After reading Thomas Piketty's book "Capital in the Twenty-First Century," can we safely say that America, as the icon of capitalism, is no longer a democracy but an oligarchy?
Piketty argues that there are strong tendencies for capitalism to lead to the extreme concentration of wealth in the hands of an oligarchic elite if democratic political forces do not push back.
An immensely rich and powerful class right here in Canada is quietly amassing ever greater wealth and power to hand down to their heirs, who will be still richer and more powerful.
Only 47 per cent of Canadians self-identify as middle class today, down from almost 70 per cent in 2002. This month, Hennessy's Index breaks down the numbers behind Canada's middle-class angst.
Because inequality's not a top-of-mind concern, people are content with crumbs instead of larger shares of the pie. Moving inequality onto the public agenda requires calling for radical change.
This week Canada's nascent national debate about the problem of income inequality as it relates to the anxious middle class descended into ridiculous levels of un-Canadian gloating.
This week the New York Times published a study on U.S. income inequality and the middle class which reported that America's middle class is no longer the 'world's richest' -- Canada's middle class is.
For years now, public commentary about taxes has been dominated by a rabid anti-tax movement, but recent rumblings from the progressive side of the tax debate have threatened to shake things up.
As we approach the release of the Nova Scotia provincial budget on April 3, Nova Scotians deserve to understand the range of choices facing our government. Will it be a budget for the 99%?

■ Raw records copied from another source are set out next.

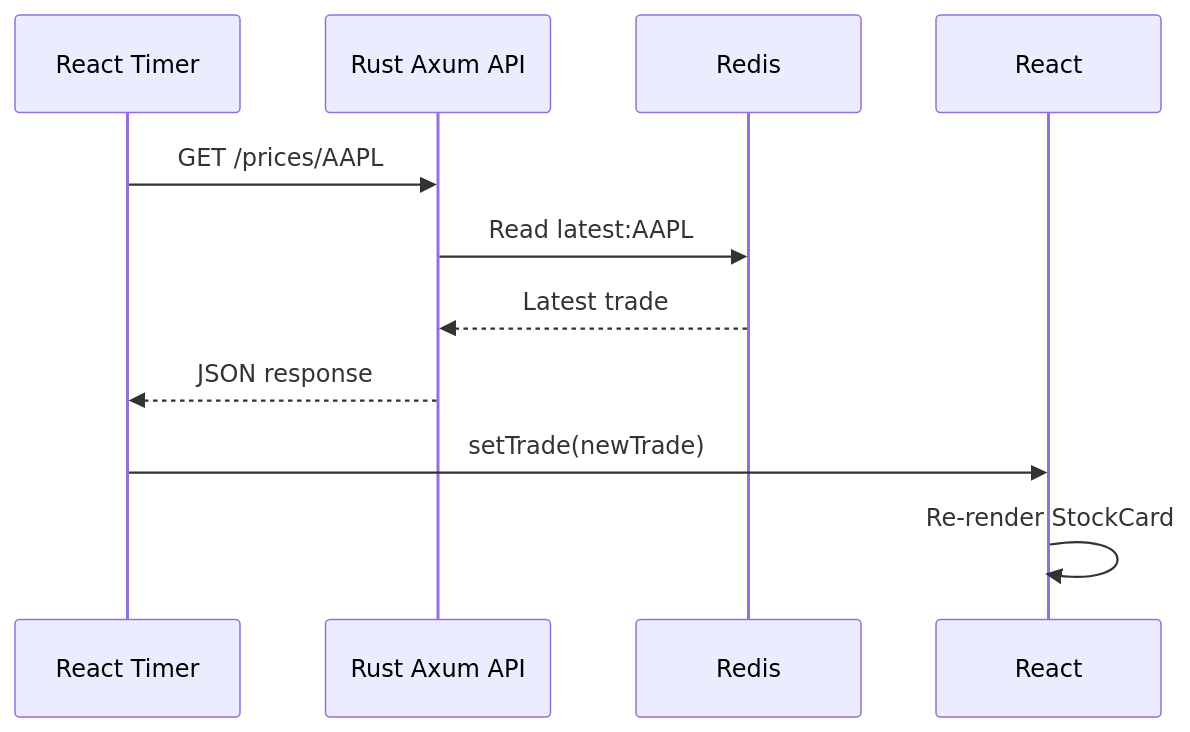
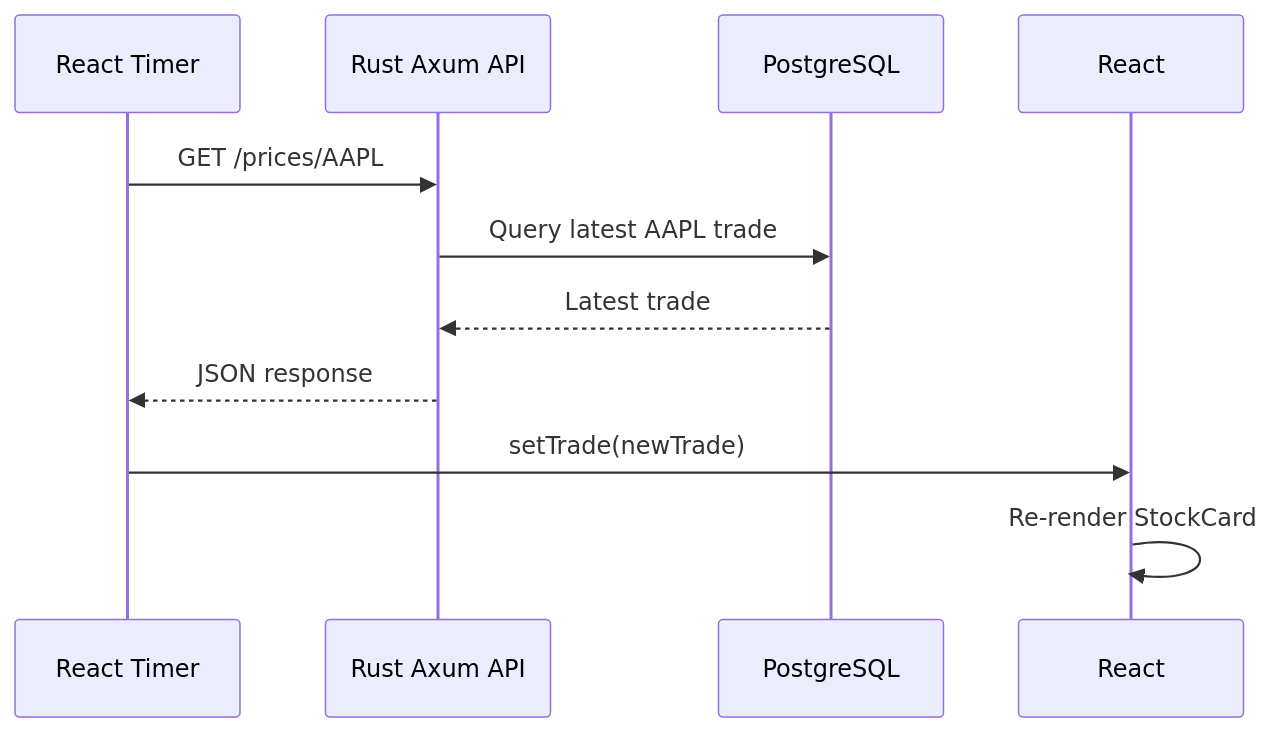
Before and after one commit to tpcleary19/market-pipeline-dashboard: the third of 3 diagrams in README.md, drawn with Mermaid. The commit also changed other lines of this file and 3 other files, not shown here.

````diff
--- a/README.md
+++ b/README.md
@@ -130,14 +141,14 @@
 ```mermaid
 sequenceDiagram
     participant Timer as React Timer
     participant API as Rust Axum API
-    participant Redis
+    participant DB as PostgreSQL
     participant React
 
     Timer->>API: GET /prices/AAPL
-    API->>Redis: Read latest:AAPL
-    Redis-->>API: Latest trade
+    API->>DB: Query latest AAPL trade
+    DB-->>API: Latest trade
     API-->>Timer: JSON response
     Timer->>React: setTrade(newTrade)
     React->>React: Re-render StockCard
 ```
````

All the recent talk about Canada's shrinking middle class and rising income inequality got me thinking that it might be a good time to look at a neglected economic concept: the labour share of income.